          • The brilliant comment of this other AC above, basically consisting in "you just don't really know what you are talking about" + "Tavis Ormandy is legit" has got +1 informative. Pfff, pfff... All this reminds me that I haven't got any mod points in a while (in fact, the longest while since over 1 year ago! Is this normal?) and have been writing too much lately. I will better stop writing posts for some time to see if that makes my mod points come back (they should!).
    • Today, there were quite a few ransomware attacks everywhere, this was relevant enough to get its own Slashdot submission []! These attacks spread so quickly everywhere that the typical infection (e.g., a random sucker opening the attachment of an email promising whatever) seemed improbable. That's why I read this article [] which explains the whole process in detail.

      According to that document, these attacks happened thanks to another remote-execution bug which Windows (not the infected machines) officially patc
      • Note that today it is the first time when I have got mod points since some weeks ago. By assuming that the system works objectively and exactly as advertised (no reason to think otherwise), it seems that my relatively-high-ID and current karma allow to regularly get mod points unless I post too much; every new post which isn't modded high enough, what happens with most of my posts, seems to be associated with a slight penalisation. It seems that writing around 1 post (modded my default 2 or higher) every 1-
  • by trawg ( 308495 ) on Tuesday May 09, 2017 @05:48AM (#54382997) Homepage

    MS have already pushed a fix for this out; everything should magically auto-update to fix the vulnerability.

    More details here [].

    Good job by all. Responsible disclosure plus super fast response time.

  • For those not aware the vulnerability [] has already been patched as part of KB4016240 [] which is already been pushed out on windows update. The details of the issue are fully disclosed.
  • by Tom ( 822 )

    Remote exploit that can replicate is bad, very, very bad. The Sapphire worm reached exponential growth and infected 90% of vulnerable systems in 10 minutes. It was a single UDP packet (no timeouts, handshakes, etc.) but some research I did a decade ago proved that, at least theoretical, a TCP-based worm can perform in the same order of magnitude.

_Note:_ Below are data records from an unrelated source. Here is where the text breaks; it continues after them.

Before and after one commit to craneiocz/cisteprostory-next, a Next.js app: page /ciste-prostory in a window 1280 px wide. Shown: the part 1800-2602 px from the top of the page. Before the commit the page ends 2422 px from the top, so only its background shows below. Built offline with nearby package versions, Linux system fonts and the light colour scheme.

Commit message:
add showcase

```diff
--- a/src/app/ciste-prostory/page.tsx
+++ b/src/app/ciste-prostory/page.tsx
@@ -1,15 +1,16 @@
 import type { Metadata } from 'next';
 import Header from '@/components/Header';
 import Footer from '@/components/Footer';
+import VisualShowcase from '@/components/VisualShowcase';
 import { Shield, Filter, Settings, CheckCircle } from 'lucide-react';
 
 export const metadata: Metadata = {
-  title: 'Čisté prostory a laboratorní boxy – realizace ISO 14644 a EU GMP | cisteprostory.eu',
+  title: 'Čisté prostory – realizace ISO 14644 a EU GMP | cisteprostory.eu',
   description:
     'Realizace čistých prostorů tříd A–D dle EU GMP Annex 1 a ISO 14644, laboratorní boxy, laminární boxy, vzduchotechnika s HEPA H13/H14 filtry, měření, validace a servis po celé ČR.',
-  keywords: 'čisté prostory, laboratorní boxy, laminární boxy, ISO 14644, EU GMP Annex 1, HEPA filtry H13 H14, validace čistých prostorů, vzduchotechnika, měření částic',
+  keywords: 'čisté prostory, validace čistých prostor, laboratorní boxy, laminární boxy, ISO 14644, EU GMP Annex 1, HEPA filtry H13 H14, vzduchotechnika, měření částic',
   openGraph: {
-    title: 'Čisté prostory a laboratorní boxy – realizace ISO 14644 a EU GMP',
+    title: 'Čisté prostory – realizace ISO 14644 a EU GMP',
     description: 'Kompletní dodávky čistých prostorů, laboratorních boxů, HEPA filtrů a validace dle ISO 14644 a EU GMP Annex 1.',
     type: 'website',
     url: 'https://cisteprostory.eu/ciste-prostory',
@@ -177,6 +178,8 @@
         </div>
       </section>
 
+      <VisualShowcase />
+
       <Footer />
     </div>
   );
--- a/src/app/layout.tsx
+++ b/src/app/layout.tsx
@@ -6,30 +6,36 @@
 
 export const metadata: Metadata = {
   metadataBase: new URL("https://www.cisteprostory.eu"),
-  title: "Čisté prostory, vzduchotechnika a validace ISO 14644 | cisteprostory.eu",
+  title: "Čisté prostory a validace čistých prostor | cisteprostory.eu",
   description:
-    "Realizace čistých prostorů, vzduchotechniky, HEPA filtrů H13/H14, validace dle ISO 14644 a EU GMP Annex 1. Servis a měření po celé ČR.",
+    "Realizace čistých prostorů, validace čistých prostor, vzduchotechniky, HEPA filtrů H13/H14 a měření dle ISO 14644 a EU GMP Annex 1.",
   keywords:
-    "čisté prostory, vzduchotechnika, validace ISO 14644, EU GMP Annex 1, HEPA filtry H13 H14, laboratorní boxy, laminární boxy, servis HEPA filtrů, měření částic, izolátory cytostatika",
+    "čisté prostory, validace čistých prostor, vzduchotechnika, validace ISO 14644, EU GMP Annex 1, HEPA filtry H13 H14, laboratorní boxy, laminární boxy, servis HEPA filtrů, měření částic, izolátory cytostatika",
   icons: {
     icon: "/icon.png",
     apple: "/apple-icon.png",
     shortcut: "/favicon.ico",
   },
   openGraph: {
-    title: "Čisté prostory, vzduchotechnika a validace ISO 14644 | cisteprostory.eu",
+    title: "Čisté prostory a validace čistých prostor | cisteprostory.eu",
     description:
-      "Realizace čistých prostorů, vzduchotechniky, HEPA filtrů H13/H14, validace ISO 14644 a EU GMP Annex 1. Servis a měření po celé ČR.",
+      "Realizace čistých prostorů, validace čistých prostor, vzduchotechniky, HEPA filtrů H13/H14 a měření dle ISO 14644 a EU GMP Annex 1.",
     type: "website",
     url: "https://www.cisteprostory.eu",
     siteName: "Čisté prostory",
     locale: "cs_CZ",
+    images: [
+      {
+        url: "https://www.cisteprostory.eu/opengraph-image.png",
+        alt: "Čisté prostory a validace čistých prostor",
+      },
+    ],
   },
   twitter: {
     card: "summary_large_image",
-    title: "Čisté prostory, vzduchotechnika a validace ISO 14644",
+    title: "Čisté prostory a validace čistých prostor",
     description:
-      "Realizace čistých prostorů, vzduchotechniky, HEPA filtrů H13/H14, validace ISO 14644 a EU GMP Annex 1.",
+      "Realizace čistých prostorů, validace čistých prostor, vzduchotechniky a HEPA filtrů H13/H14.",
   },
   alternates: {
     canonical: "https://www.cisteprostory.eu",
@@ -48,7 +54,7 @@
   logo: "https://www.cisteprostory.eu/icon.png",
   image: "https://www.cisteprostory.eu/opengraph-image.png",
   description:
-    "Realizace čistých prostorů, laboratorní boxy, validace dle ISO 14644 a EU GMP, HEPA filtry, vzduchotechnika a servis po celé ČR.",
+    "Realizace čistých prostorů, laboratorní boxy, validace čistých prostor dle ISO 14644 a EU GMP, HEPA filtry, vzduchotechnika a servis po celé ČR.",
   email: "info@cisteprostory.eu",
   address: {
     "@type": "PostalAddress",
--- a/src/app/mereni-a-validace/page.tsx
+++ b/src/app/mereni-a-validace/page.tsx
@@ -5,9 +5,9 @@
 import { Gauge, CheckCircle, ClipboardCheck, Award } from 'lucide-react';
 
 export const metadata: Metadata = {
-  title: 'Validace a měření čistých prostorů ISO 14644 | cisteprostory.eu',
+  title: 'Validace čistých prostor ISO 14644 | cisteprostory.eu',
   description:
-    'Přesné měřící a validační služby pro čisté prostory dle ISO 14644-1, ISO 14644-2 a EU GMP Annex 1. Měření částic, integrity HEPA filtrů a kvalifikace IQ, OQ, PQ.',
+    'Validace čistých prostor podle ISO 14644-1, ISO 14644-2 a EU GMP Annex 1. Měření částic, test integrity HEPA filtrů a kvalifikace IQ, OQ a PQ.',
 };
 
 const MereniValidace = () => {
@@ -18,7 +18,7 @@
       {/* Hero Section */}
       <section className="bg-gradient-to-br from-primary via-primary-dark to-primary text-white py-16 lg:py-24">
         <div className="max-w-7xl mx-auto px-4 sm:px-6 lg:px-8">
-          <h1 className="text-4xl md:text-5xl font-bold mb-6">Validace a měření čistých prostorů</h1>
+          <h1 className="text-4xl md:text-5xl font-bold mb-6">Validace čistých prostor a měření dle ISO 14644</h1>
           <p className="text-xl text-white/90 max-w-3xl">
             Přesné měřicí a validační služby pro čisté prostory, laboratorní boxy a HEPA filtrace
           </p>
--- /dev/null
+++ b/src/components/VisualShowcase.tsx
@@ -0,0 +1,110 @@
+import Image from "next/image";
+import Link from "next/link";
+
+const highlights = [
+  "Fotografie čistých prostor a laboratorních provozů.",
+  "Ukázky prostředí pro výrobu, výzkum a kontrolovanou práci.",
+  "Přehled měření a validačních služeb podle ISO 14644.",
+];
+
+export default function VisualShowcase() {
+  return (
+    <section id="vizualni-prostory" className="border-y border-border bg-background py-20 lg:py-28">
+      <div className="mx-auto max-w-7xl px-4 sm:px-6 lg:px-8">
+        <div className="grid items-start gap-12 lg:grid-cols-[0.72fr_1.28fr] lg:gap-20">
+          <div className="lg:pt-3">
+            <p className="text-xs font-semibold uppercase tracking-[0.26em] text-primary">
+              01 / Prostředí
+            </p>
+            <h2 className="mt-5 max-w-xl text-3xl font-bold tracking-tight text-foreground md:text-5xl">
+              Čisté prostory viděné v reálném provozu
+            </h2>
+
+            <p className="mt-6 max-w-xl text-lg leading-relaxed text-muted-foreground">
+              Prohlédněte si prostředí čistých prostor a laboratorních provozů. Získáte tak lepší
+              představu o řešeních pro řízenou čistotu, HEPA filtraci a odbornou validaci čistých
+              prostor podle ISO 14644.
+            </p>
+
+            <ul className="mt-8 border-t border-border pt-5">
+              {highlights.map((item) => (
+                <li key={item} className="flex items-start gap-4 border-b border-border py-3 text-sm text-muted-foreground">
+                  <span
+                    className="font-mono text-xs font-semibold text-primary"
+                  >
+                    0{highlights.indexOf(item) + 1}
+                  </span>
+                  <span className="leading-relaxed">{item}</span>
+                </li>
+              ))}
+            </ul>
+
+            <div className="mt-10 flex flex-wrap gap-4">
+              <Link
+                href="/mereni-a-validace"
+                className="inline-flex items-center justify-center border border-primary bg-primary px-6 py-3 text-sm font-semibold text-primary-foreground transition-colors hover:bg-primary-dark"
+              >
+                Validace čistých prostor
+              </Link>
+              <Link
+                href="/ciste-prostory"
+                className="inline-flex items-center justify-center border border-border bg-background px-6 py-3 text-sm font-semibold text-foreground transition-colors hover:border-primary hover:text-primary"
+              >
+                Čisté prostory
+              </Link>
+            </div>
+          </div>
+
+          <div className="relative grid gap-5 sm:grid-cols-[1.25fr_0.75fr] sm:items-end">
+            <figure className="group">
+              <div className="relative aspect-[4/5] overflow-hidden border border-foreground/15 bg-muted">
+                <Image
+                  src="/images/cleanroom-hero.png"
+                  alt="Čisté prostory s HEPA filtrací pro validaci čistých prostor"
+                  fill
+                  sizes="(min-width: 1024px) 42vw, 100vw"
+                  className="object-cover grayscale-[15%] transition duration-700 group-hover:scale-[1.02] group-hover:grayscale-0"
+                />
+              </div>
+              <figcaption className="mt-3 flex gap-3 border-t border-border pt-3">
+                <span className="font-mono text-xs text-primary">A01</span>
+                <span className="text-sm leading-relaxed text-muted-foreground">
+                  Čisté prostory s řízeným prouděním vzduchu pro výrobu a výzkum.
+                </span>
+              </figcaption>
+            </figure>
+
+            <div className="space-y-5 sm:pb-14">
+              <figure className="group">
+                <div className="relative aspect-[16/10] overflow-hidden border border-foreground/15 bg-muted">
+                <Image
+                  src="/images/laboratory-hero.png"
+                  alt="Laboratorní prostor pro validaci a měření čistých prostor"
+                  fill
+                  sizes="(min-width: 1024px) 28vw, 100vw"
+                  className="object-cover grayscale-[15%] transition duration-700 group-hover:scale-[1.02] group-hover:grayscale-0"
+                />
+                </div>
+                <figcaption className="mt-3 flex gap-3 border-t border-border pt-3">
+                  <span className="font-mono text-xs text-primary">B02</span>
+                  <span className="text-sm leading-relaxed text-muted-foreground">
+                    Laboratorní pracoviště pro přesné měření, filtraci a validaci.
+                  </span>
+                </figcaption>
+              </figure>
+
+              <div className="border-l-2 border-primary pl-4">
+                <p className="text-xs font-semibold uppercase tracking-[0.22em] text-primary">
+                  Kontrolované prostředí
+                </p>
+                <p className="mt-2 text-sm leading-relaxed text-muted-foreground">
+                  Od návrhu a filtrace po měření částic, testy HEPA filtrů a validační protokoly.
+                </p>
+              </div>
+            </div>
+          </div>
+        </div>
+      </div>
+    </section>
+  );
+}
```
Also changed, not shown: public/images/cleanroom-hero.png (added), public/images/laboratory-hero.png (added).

    Not much has happened in this area recently, mostly because the bad guys have shifted to spam, botnets and ransomware. With the IoT, there's a lot of fun just aroun

Some people have a great ambition: to build something that will last, at least until they've finished building it.